## WHAT THE TASK REQUIRES
Here are records with pictures in them. Copy all of them exactly and leave the pictures out.

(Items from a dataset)
<<<<

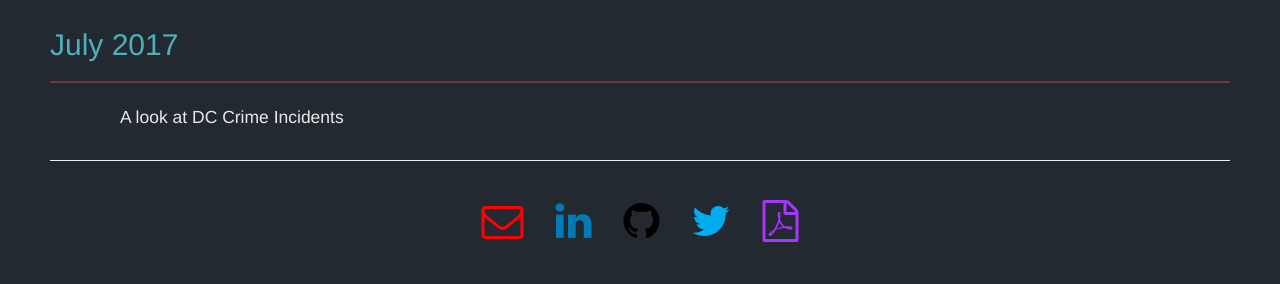
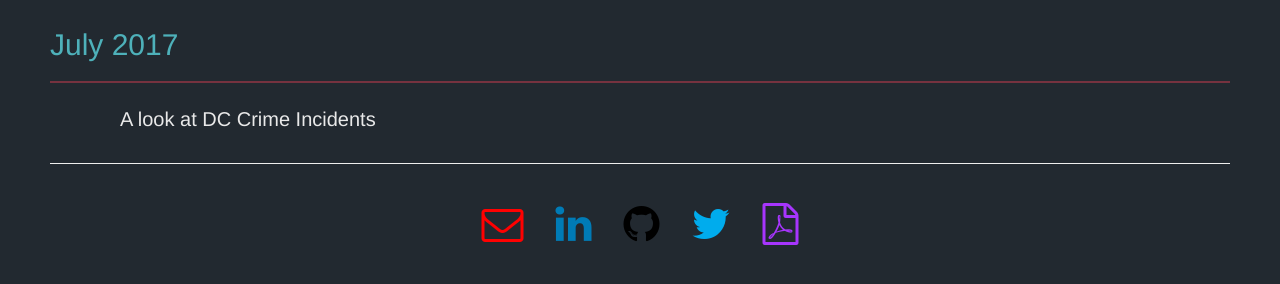
Before and after one commit to aeintngon/old-webpage, a Jekyll site: the page built from projects.html, in a window 1280 px wide. Shown: the part 204-488 px from the top of the page. Built offline with Jekyll 4.4.1, drawn with Linux system fonts in a browser that asks for light colours; nearby versions of some CDN libraries.

Commit message:
image alignment

```diff
--- a/CSS/styles.css
+++ b/CSS/styles.css
@@ -81,7 +81,7 @@
 	text-align:left;
 	padding:10px 70px 10px 70px;
 	color:#E9E9E9;
-	font-size:125%;
+	font-size:20px;
 }
 
 .footer {
--- a/DCCrimeData.html
+++ b/DCCrimeData.html
@@ -39,8 +39,8 @@
     <p class="Content">The neighborhood with the lowest amount of crimes was not surprisingly in Ward 3, which is a highly residential area consisting of Cleveland Park, Chevy Chase, Woodley Park. The wards with the highest crime incidents are the busy, downtown, touristy area such as the National Mall, White House, China Town, the Hill and the monuments and museums (Ward 2 and 6). While the dominating offense type is theft in Ward 2, there seems to be more burglary, robbery and assault with dangerous weapon seems higher in Ward 7 and 8, which have several federal and local institution, single family homes and a diverse community.</p>
     <div class="content">
     	<p class="graph-title">Count of crime incidents by ward, 2008-2016</p>
-    	<img src="./images/crime/dc_balloon.png" width="100%" height=auto style="max-width:450px;" align=left>
-    	<img src="./images/crime/dc_balloonOffense.png" width="100%" height=auto style="max-width:450px;" align=right>
+    	<img src="./images/crime/dc_balloon.png" width="100%" height=auto style="float: left; width: 30%; margin-right: 1%; margin-bottom: 0.5em;">
+    	<img src="./images/crime/dc_balloonOffense.png" width="100%" height=auto style="float: right; width: 30%; margin-right: 1%; margin-bottom: 0.5em;">
     </div>
 
     <p class="content">So, if you are out on the Mall or the Hill, watch out for your cars and items, especially in the afternoon!</p>
```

>>>>

## ANSWER SPACE
Before and after one commit to aeintngon/old-webpage, a Jekyll site: the page built from projects.html, in a window 1280 px wide. Shown: the part 204-488 px from the top of the page. Built offline with Jekyll 4.4.1, drawn with Linux system fonts in a browser that asks for light colours; nearby versions of some CDN libraries.

Commit message:
image alignment

```diff
--- a/CSS/styles.css
+++ b/CSS/styles.css
@@ -81,7 +81,7 @@
 	text-align:left;
 	padding:10px 70px 10px 70px;
 	color:#E9E9E9;
-	font-size:125%;
+	font-size:20px;
 }
 
 .footer {
--- a/DCCrimeData.html
+++ b/DCCrimeData.html
@@ -39,8 +39,8 @@
     <p class="Content">The neighborhood with the lowest amount of crimes was not surprisingly in Ward 3, which is a highly residential area consisting of Cleveland Park, Chevy Chase, Woodley Park. The wards with the highest crime incidents are the busy, downtown, touristy area such as the National Mall, White House, China Town, the Hill and the monuments and museums (Ward 2 and 6). While the dominating offense type is theft in Ward 2, there seems to be more burglary, robbery and assault with dangerous weapon seems higher in Ward 7 and 8, which have several federal and local institution, single family homes and a diverse community.</p>
     <div class="content">
     	<p class="graph-title">Count of crime incidents by ward, 2008-2016</p>
-    	<img src="./images/crime/dc_balloon.png" width="100%" height=auto style="max-width:450px;" align=left>
-    	<img src="./images/crime/dc_balloonOffense.png" width="100%" height=auto style="max-width:450px;" align=right>
+    	<img src="./images/crime/dc_balloon.png" width="100%" height=auto style="float: left; width: 30%; margin-right: 1%; margin-bottom: 0.5em;">
+    	<img src="./images/crime/dc_balloonOffense.png" width="100%" height=auto style="float: right; width: 30%; margin-right: 1%; margin-bottom: 0.5em;">
     </div>
 
     <p class="content">So, if you are out on the Mall or the Hill, watch out for your cars and items, especially in the afternoon!</p>
```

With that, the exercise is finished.